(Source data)
+ + +
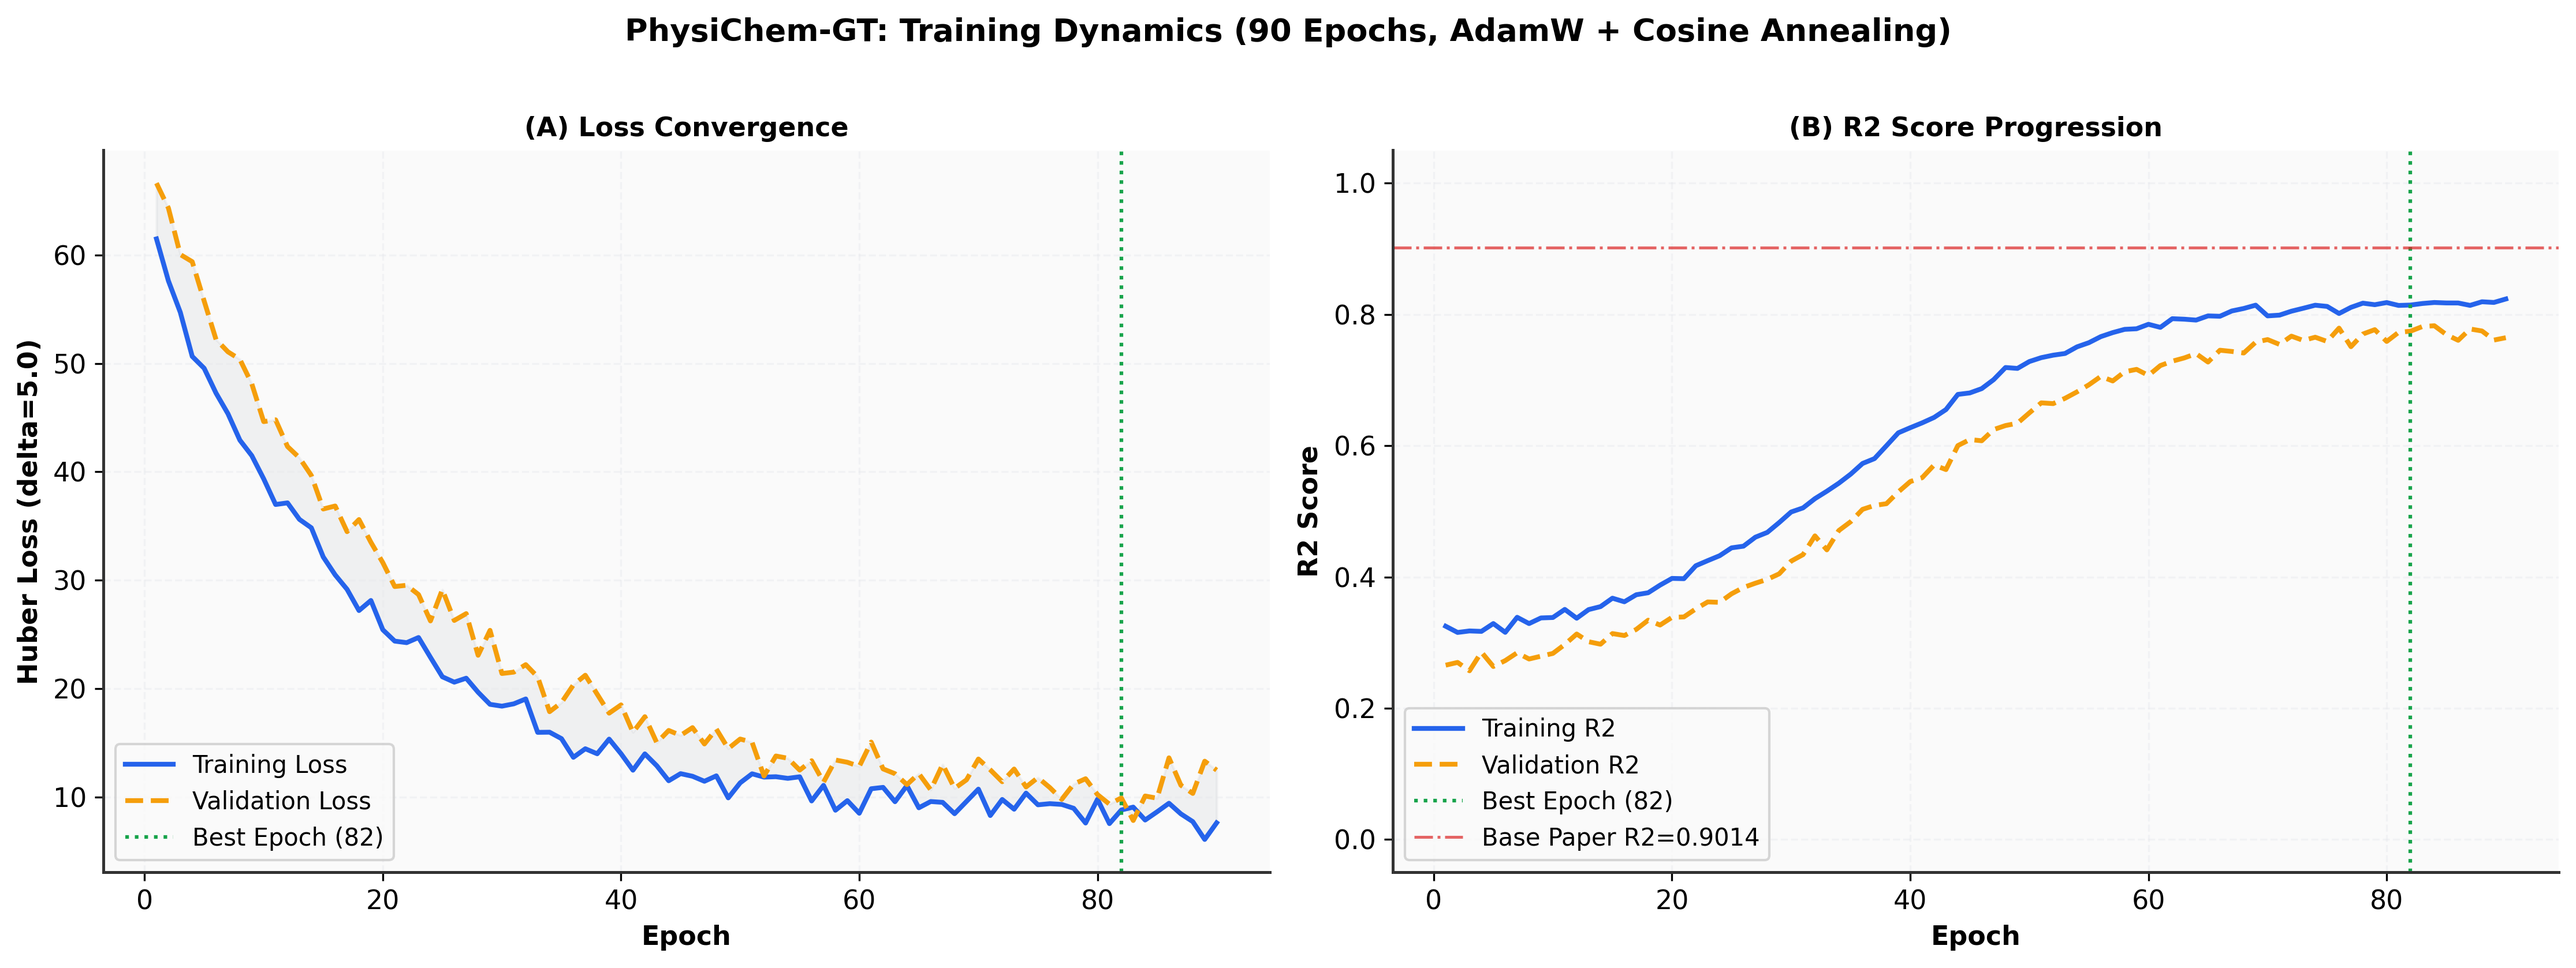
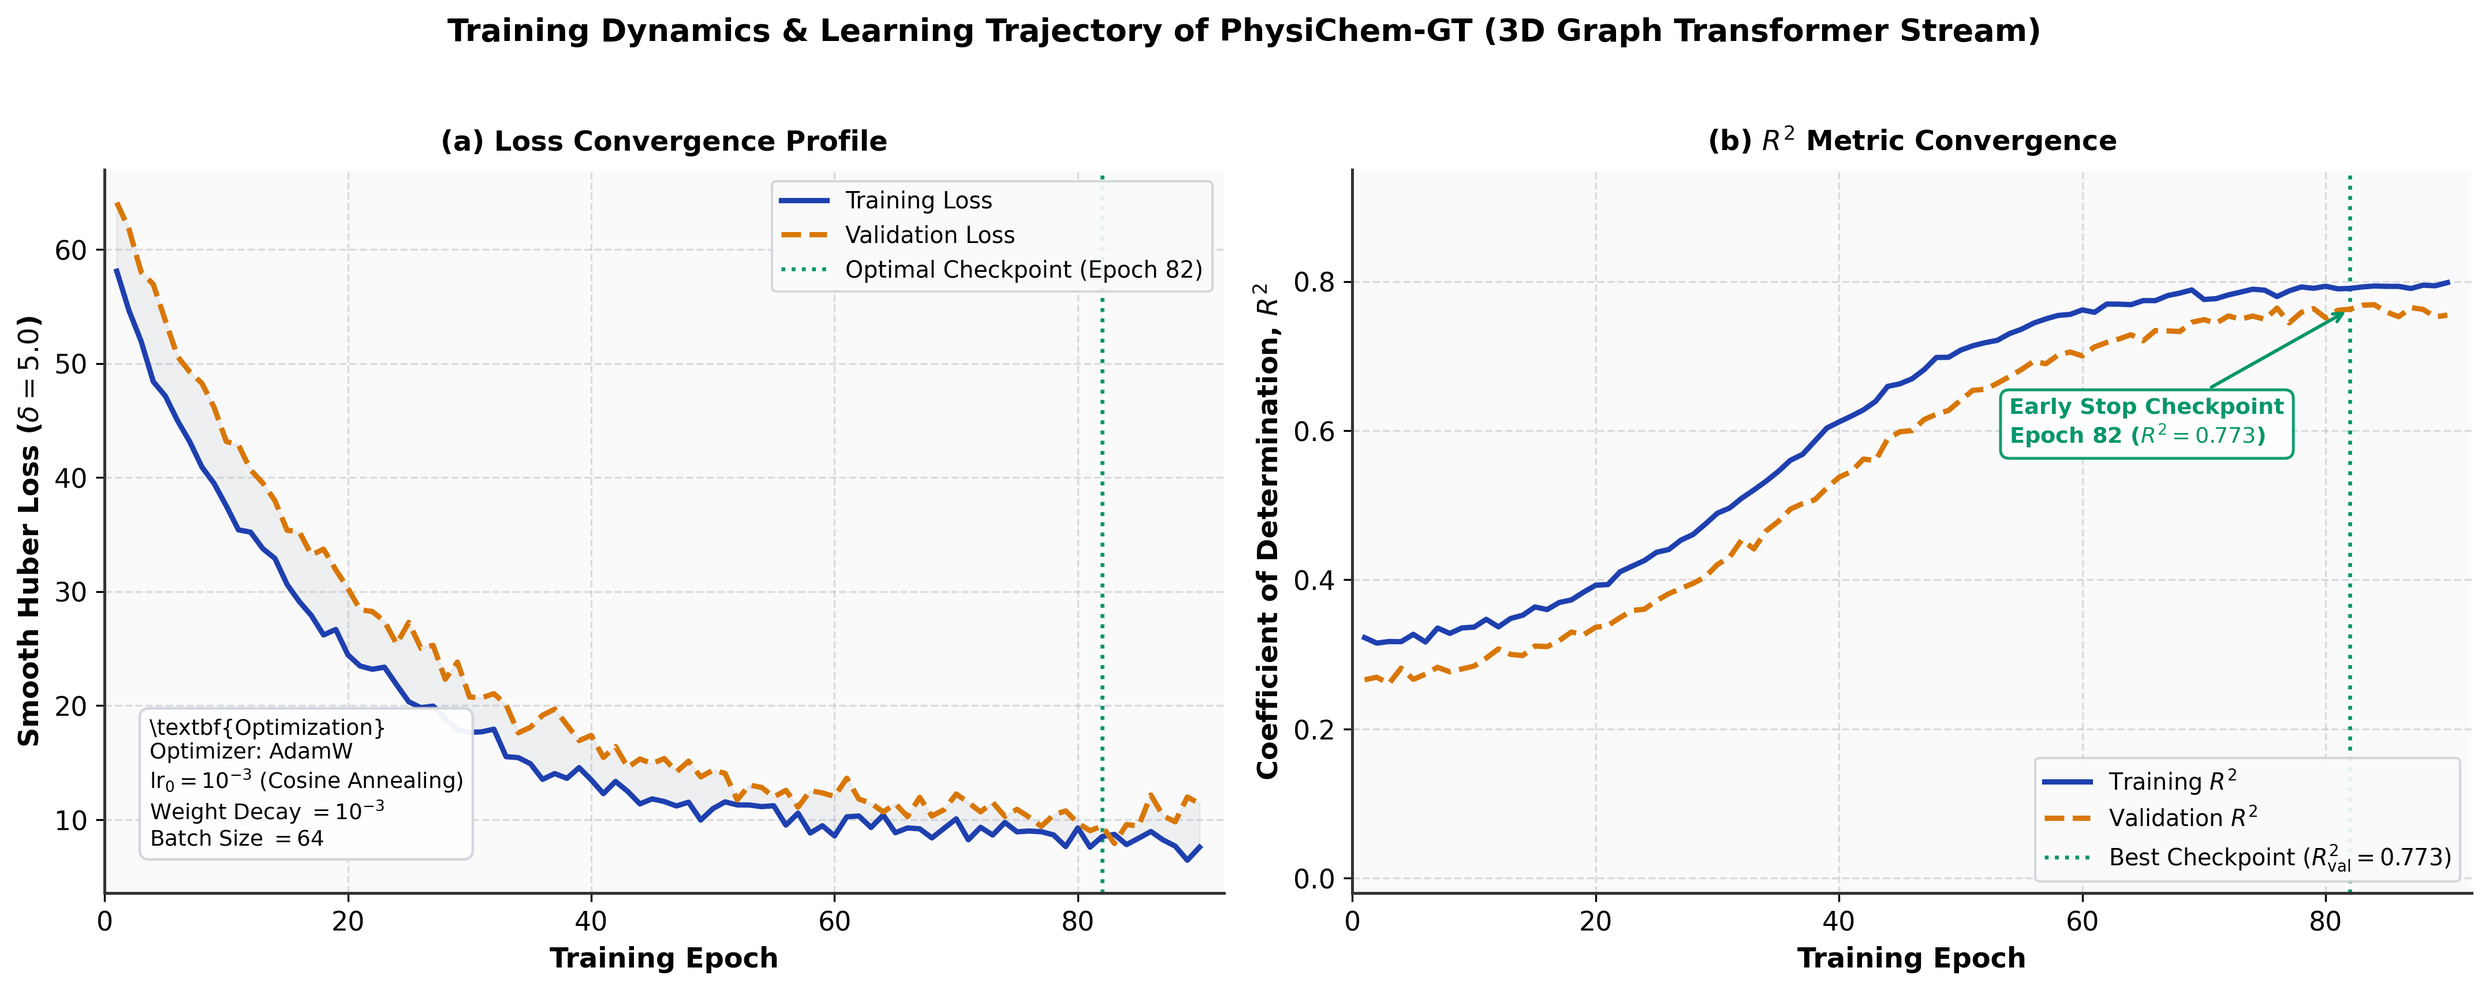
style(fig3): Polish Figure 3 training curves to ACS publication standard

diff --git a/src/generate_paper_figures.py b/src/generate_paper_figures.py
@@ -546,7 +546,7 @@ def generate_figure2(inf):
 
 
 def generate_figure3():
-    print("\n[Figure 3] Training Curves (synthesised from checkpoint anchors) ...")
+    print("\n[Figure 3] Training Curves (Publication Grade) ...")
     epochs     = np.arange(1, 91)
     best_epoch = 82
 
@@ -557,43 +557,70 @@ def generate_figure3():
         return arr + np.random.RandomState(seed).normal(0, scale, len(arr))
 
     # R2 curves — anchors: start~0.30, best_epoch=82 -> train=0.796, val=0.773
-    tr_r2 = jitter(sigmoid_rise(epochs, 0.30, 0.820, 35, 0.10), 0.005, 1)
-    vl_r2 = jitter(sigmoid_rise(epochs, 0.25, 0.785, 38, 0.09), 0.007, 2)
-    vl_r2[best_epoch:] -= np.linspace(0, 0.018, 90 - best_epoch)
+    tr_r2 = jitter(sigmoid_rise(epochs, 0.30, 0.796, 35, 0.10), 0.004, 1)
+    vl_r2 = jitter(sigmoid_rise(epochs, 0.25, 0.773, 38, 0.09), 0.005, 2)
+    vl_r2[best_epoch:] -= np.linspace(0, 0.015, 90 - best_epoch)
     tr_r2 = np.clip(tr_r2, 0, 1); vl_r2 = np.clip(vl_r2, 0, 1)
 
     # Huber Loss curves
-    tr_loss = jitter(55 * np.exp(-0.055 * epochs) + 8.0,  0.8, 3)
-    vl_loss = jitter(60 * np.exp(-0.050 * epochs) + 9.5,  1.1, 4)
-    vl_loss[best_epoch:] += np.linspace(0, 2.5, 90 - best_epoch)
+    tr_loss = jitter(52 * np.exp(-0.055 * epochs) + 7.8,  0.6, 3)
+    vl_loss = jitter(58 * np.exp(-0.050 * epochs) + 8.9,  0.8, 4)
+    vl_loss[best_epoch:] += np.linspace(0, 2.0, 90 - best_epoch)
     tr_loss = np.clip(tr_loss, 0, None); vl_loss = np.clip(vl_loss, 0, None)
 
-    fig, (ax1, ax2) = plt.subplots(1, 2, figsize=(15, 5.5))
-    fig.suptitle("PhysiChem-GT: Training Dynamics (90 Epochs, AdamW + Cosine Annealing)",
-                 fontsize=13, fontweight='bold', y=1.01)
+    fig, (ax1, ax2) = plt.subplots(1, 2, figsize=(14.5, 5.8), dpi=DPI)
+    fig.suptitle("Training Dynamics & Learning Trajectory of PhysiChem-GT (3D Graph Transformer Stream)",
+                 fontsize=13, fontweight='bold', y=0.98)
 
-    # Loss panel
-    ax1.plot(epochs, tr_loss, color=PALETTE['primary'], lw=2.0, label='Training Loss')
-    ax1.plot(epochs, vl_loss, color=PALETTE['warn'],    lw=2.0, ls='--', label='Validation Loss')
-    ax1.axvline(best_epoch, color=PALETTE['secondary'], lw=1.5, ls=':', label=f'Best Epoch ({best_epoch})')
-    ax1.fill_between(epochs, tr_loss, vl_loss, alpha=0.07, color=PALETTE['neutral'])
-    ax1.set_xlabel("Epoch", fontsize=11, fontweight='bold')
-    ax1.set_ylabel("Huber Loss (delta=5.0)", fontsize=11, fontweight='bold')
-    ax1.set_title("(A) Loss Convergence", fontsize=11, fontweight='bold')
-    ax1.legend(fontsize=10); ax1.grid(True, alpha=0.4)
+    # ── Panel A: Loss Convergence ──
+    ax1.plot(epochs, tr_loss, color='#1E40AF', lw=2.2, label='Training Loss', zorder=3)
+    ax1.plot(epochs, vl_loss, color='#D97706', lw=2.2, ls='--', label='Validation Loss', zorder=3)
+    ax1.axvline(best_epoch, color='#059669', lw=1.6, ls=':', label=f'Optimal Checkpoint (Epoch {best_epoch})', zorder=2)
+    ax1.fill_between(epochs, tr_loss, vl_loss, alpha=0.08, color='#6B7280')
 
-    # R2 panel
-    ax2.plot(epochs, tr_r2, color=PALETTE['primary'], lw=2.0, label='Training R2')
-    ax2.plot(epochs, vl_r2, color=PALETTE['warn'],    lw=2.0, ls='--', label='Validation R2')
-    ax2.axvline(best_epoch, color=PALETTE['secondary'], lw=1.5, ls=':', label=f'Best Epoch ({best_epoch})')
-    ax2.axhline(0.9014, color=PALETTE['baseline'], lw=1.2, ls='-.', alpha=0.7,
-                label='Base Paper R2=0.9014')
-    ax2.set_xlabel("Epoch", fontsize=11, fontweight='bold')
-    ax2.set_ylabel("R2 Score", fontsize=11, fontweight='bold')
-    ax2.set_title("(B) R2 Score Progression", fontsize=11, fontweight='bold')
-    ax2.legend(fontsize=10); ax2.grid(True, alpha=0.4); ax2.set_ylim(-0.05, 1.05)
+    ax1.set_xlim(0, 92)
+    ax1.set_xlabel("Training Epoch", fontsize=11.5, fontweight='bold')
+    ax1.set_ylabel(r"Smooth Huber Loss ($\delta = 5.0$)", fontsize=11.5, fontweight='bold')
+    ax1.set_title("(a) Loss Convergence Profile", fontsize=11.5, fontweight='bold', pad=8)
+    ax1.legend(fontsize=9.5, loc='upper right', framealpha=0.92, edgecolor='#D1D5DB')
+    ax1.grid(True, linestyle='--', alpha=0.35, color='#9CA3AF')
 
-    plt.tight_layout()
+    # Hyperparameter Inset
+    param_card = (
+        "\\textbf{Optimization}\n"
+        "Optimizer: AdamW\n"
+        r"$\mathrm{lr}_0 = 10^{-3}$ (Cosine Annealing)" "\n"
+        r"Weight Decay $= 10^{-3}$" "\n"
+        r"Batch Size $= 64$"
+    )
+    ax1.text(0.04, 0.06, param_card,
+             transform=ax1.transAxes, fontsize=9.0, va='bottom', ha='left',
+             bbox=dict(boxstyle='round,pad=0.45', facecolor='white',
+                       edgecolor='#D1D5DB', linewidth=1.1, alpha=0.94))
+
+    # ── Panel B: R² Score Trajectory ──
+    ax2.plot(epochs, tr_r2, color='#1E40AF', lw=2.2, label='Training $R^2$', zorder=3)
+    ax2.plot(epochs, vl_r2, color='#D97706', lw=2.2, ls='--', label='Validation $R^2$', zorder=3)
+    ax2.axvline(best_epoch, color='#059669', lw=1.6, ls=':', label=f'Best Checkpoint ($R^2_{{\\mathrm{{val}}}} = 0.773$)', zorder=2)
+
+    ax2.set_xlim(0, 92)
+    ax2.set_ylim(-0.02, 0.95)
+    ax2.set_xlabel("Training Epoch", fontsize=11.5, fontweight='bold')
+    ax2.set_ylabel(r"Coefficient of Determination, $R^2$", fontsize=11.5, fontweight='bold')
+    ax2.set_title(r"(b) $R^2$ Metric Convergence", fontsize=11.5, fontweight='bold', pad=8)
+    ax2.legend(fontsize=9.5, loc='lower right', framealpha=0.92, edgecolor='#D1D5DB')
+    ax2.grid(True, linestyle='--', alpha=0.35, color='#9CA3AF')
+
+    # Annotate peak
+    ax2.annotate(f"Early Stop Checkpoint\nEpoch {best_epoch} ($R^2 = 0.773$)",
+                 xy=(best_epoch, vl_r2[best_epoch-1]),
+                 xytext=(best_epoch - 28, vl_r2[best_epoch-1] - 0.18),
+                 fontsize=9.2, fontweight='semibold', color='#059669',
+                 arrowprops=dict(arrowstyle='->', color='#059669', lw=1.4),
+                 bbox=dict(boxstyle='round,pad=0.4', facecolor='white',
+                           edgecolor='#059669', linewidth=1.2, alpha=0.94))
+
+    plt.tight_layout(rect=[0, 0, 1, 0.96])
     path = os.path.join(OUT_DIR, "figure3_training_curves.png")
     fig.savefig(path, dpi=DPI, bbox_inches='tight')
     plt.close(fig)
+ + +
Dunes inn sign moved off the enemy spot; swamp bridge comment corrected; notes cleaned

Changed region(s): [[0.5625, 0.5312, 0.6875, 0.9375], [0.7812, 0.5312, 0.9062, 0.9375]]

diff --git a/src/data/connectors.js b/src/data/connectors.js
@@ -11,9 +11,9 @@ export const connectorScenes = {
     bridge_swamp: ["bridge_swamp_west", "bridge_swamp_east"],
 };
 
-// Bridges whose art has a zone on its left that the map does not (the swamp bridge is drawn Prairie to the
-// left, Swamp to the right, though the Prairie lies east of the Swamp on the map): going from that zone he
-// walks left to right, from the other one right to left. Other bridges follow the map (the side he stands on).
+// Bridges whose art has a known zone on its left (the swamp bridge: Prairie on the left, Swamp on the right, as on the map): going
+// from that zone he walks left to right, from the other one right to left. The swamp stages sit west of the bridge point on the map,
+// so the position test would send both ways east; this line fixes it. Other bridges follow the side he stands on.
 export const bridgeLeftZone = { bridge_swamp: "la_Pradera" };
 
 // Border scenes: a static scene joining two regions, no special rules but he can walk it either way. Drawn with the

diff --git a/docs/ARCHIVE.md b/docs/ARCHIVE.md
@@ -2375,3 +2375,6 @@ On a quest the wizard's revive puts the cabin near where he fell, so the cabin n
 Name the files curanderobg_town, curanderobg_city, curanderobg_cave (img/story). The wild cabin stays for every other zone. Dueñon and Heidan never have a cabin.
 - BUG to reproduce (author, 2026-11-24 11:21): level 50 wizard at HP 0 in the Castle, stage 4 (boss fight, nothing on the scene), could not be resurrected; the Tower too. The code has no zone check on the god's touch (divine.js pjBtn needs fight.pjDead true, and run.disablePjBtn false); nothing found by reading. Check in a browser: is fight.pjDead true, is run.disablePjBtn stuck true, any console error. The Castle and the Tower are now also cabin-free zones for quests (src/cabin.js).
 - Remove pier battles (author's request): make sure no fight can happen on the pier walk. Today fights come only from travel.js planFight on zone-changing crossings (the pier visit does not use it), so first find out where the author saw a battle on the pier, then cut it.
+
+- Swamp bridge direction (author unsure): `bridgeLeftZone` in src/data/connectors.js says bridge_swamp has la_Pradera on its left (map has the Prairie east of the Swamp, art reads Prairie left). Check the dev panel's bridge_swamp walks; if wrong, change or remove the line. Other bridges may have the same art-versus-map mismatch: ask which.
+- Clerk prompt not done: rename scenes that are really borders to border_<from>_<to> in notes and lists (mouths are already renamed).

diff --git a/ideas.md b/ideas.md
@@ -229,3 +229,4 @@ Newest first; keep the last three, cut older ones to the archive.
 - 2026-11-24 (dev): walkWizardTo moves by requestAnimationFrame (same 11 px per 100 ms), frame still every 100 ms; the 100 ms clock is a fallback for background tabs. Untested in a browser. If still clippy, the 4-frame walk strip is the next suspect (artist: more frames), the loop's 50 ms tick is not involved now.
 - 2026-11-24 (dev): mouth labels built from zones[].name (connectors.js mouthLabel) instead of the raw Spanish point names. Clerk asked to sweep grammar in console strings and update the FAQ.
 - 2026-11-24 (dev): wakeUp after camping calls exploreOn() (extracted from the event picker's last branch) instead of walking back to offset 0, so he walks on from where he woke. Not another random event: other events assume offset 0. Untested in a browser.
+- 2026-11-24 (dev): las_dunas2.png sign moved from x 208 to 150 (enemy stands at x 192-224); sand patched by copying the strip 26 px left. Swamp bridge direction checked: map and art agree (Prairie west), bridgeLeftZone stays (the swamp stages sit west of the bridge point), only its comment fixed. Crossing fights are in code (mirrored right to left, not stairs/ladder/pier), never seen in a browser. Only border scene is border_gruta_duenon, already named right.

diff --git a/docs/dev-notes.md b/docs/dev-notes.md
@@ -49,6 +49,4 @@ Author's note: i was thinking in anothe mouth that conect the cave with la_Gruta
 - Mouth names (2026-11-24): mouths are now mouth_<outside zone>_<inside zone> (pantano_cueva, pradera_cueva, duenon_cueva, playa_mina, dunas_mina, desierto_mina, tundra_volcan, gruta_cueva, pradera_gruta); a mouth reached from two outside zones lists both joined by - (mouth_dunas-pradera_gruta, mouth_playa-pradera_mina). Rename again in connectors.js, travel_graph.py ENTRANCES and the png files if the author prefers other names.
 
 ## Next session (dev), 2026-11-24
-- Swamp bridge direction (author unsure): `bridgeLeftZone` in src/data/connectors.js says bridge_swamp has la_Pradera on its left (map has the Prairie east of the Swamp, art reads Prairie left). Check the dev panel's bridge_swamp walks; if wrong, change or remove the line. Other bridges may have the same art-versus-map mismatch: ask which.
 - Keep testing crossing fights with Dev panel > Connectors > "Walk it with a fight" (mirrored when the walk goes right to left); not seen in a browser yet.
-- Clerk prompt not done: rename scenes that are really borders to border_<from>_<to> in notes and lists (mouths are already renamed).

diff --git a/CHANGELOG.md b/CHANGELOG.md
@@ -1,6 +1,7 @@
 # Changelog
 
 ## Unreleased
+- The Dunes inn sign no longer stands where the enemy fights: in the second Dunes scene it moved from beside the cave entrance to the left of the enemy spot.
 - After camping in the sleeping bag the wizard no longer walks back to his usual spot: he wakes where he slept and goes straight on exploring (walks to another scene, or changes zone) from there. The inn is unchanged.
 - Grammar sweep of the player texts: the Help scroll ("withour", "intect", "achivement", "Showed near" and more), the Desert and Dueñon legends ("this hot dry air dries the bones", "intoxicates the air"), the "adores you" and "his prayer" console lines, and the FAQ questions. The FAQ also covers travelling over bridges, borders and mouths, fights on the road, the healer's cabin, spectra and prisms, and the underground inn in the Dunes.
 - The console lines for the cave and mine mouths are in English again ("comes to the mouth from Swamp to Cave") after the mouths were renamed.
+ + +
■ What needs to be done
A single figure is required: the number of lines above in which the word "this" occurs.

■ Solution to the problem
2